#### Task directions:
Go through the records and report each line holding the string "hist".

#### Working data:
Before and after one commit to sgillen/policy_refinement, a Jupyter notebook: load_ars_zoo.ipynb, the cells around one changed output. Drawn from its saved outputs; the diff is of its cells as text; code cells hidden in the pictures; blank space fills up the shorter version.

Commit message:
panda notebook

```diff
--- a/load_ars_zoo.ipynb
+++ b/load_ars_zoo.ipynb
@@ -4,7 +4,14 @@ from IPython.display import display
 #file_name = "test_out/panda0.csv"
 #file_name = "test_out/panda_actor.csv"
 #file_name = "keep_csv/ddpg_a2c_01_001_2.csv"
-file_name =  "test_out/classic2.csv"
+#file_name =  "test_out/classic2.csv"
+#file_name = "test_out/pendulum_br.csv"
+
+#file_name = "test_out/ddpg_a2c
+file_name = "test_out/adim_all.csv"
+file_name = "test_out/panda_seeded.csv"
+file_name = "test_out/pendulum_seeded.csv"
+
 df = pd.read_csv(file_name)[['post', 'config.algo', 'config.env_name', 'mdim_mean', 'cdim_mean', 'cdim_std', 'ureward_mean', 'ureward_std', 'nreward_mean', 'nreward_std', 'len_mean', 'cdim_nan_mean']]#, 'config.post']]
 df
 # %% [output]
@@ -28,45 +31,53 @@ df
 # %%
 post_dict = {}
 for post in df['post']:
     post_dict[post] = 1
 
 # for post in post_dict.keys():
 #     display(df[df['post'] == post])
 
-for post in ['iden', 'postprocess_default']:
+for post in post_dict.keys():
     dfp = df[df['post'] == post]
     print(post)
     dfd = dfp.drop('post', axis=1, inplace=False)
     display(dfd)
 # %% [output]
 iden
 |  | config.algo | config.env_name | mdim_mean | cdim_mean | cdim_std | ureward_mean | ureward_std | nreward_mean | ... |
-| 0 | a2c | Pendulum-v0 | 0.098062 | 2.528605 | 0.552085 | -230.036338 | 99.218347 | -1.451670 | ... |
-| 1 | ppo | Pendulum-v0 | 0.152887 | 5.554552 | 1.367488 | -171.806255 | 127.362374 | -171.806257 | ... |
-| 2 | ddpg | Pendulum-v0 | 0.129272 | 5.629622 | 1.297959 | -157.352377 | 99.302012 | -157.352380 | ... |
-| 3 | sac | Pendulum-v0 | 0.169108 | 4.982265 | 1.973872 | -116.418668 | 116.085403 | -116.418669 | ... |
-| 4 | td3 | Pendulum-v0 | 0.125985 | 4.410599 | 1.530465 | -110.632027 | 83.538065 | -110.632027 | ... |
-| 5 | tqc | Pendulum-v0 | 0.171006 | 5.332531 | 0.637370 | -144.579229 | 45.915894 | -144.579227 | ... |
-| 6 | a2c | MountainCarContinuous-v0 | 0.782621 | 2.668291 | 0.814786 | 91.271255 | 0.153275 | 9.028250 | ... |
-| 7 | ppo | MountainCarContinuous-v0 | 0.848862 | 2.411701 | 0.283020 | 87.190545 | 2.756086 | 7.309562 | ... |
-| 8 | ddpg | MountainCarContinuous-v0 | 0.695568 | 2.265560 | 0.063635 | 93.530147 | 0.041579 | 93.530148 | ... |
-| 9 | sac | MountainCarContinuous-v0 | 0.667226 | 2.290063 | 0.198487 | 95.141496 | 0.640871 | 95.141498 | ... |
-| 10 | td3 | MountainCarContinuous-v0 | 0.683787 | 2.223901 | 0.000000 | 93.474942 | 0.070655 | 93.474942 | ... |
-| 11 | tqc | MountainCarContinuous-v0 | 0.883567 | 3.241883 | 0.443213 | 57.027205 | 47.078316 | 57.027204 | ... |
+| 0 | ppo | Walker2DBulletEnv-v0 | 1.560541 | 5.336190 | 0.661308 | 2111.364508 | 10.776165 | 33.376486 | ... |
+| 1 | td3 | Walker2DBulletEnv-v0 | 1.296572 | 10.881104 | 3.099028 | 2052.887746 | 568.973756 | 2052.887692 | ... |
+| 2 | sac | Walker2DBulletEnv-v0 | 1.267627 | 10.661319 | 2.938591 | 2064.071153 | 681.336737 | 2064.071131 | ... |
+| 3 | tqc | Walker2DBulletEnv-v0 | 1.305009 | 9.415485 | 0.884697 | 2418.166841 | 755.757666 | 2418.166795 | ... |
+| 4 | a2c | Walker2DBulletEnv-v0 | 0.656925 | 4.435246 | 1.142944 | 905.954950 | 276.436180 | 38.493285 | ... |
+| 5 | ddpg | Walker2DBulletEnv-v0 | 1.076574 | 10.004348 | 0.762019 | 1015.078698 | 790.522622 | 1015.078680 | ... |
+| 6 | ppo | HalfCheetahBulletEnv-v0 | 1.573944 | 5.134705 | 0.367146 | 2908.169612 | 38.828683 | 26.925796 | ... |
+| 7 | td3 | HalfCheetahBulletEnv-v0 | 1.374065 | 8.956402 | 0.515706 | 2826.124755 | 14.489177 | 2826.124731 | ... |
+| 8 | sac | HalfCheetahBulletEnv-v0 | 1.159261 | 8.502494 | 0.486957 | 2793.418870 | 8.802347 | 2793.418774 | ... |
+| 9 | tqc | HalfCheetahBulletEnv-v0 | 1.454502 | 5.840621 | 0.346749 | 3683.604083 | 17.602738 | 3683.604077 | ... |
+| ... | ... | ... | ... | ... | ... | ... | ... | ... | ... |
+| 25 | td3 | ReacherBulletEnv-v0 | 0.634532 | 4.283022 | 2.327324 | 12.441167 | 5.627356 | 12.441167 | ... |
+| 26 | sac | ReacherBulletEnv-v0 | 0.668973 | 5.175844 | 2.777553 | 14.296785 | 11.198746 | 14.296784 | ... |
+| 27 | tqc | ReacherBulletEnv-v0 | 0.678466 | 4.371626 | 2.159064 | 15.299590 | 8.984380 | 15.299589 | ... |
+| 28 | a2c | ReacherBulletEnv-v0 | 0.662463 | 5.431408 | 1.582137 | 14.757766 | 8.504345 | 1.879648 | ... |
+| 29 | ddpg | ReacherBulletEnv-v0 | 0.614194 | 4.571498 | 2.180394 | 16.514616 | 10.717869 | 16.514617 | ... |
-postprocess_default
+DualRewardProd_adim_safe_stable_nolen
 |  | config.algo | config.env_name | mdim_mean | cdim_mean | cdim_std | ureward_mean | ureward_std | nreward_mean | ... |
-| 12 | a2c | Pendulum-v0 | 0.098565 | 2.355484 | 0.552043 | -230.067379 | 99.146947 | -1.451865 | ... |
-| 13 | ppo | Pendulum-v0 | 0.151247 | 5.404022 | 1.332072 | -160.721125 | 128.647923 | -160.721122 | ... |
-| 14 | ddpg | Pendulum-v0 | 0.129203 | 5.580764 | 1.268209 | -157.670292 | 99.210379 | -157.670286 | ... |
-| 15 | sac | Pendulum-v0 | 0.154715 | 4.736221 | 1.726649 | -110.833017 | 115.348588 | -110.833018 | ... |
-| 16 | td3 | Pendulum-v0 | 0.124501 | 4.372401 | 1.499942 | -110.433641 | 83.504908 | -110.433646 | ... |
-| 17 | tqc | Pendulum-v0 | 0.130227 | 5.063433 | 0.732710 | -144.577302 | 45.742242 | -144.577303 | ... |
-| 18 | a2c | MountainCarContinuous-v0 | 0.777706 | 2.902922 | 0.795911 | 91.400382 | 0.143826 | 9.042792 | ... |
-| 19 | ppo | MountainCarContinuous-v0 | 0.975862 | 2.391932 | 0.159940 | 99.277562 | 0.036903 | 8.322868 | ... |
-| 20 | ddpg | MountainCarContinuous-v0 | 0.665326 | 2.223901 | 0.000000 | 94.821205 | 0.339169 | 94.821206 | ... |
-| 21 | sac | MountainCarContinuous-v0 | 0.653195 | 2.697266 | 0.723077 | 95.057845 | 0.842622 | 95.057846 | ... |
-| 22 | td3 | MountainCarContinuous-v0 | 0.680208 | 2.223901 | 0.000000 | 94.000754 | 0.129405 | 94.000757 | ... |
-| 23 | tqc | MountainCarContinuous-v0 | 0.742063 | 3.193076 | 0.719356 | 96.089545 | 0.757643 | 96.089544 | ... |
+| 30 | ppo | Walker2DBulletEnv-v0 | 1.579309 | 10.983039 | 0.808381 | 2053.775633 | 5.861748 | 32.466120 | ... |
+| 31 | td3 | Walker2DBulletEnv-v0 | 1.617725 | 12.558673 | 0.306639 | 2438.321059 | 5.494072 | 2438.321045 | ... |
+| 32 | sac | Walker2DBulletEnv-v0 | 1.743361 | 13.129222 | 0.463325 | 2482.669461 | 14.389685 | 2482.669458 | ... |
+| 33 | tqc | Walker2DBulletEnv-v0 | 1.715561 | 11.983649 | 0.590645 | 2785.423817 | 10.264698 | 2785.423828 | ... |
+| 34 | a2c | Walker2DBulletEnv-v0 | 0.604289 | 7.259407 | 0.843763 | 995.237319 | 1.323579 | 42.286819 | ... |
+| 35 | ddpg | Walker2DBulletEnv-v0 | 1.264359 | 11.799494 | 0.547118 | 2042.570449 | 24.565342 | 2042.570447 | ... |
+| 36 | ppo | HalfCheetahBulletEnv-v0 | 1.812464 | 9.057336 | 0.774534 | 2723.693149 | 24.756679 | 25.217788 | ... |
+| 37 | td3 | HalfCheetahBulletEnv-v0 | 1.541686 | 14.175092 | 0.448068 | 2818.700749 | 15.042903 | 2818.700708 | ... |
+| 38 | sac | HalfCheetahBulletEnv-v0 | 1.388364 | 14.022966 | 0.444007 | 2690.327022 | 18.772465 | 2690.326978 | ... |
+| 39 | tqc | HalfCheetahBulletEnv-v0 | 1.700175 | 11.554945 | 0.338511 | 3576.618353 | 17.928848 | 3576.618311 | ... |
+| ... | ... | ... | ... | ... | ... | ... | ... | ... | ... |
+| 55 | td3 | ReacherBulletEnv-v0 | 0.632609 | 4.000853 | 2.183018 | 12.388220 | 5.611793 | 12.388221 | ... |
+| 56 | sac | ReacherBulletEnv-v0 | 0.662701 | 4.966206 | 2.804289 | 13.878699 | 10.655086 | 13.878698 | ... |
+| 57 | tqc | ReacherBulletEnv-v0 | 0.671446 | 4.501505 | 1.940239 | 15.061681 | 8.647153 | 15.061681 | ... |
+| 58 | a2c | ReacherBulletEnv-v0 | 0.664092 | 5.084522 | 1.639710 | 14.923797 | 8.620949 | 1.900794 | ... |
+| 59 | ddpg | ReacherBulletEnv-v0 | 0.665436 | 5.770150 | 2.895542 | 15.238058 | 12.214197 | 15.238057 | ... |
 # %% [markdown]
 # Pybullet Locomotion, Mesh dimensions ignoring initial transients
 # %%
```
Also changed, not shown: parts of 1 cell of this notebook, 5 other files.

...

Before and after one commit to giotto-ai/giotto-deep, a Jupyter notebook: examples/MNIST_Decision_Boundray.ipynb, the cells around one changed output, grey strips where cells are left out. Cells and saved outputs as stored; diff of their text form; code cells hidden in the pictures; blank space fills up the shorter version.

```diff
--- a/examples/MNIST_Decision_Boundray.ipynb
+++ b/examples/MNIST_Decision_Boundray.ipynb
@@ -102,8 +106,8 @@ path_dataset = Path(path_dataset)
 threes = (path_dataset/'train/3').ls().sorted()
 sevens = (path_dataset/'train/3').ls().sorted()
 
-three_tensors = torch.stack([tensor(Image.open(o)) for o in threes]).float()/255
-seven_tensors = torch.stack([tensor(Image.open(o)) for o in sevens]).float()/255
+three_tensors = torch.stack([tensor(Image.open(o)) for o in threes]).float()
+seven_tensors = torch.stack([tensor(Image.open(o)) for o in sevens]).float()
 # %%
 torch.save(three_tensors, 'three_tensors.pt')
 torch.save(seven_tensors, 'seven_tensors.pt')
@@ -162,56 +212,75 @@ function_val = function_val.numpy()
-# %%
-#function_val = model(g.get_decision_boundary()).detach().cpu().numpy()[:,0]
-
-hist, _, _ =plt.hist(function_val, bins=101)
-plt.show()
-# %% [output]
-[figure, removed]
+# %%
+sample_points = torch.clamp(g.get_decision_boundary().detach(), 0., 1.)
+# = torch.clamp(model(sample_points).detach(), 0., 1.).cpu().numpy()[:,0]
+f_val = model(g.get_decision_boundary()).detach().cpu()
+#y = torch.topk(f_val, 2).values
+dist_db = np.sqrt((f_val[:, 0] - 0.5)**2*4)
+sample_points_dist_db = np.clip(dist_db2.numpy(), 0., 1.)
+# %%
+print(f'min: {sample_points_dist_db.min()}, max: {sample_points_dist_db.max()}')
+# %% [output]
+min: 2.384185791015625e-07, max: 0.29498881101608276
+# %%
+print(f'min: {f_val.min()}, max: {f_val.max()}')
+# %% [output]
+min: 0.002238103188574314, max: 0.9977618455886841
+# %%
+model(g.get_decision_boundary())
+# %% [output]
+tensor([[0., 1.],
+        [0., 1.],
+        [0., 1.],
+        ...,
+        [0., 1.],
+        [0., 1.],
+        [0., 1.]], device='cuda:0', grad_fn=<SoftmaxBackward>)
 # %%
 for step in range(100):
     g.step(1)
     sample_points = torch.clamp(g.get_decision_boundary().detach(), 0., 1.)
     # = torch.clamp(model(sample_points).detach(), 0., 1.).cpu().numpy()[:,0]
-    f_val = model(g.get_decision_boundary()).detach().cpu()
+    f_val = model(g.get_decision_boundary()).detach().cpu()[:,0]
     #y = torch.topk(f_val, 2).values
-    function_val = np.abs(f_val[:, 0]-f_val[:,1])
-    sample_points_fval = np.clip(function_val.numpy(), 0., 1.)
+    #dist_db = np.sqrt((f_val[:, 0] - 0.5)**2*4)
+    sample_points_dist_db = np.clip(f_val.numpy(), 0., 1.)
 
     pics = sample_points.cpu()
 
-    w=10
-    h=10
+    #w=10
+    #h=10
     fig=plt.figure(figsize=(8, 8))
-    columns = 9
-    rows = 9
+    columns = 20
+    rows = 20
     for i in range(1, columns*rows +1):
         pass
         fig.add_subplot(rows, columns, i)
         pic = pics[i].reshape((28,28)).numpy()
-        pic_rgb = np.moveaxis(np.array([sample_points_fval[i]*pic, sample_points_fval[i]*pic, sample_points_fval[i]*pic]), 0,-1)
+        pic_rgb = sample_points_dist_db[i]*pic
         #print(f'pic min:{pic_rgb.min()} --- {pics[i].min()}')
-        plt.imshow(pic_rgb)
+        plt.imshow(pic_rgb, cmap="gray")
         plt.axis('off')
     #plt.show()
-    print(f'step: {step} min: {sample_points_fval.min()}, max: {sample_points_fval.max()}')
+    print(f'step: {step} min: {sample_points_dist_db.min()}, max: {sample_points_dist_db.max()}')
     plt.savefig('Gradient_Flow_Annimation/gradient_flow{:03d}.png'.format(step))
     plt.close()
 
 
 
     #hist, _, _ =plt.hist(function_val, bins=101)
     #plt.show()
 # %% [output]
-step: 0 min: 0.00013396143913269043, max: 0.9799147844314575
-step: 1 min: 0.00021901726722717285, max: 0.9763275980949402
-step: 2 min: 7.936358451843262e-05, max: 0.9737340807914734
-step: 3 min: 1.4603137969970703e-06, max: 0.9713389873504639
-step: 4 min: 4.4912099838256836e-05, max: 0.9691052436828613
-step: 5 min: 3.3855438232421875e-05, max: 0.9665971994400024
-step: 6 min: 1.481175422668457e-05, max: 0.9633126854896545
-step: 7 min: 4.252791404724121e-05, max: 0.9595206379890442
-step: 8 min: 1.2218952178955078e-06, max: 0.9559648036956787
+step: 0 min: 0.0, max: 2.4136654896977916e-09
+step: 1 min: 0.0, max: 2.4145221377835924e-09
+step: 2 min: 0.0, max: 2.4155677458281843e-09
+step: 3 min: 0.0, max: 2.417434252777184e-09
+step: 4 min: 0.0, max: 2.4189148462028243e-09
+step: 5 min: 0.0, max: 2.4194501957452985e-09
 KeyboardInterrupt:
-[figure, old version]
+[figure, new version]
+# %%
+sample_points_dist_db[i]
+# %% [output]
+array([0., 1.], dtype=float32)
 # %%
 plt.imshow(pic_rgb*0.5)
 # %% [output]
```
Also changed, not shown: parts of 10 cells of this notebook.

...

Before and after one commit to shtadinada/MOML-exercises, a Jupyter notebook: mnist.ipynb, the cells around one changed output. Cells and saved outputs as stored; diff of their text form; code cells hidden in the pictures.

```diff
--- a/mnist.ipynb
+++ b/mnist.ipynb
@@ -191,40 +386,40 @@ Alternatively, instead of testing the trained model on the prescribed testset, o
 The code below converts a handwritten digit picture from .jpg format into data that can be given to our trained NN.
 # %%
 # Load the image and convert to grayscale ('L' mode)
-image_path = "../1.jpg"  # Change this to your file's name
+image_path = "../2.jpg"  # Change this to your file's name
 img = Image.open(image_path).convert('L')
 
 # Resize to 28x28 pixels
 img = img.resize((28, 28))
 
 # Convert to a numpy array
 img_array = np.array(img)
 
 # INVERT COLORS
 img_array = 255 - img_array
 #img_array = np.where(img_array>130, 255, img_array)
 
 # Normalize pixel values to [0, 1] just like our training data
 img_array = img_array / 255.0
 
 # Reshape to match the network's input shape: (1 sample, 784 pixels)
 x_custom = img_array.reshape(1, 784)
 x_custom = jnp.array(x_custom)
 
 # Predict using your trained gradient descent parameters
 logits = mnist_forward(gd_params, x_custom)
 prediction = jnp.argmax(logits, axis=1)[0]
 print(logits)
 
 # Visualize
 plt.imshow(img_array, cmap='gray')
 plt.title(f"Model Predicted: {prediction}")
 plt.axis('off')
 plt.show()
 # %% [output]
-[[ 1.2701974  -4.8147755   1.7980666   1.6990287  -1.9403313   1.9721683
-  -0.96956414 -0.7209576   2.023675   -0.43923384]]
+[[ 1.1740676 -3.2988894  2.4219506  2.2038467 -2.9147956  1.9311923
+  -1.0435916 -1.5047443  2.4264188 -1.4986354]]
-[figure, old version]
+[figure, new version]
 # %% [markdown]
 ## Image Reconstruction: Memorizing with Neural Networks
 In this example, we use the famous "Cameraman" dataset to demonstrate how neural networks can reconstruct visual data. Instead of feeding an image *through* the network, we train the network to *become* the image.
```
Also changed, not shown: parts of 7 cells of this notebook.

#### Reply:
-hist, _, _ =plt.hist(function_val, bins=101)
     #hist, _, _ =plt.hist(function_val, bins=101)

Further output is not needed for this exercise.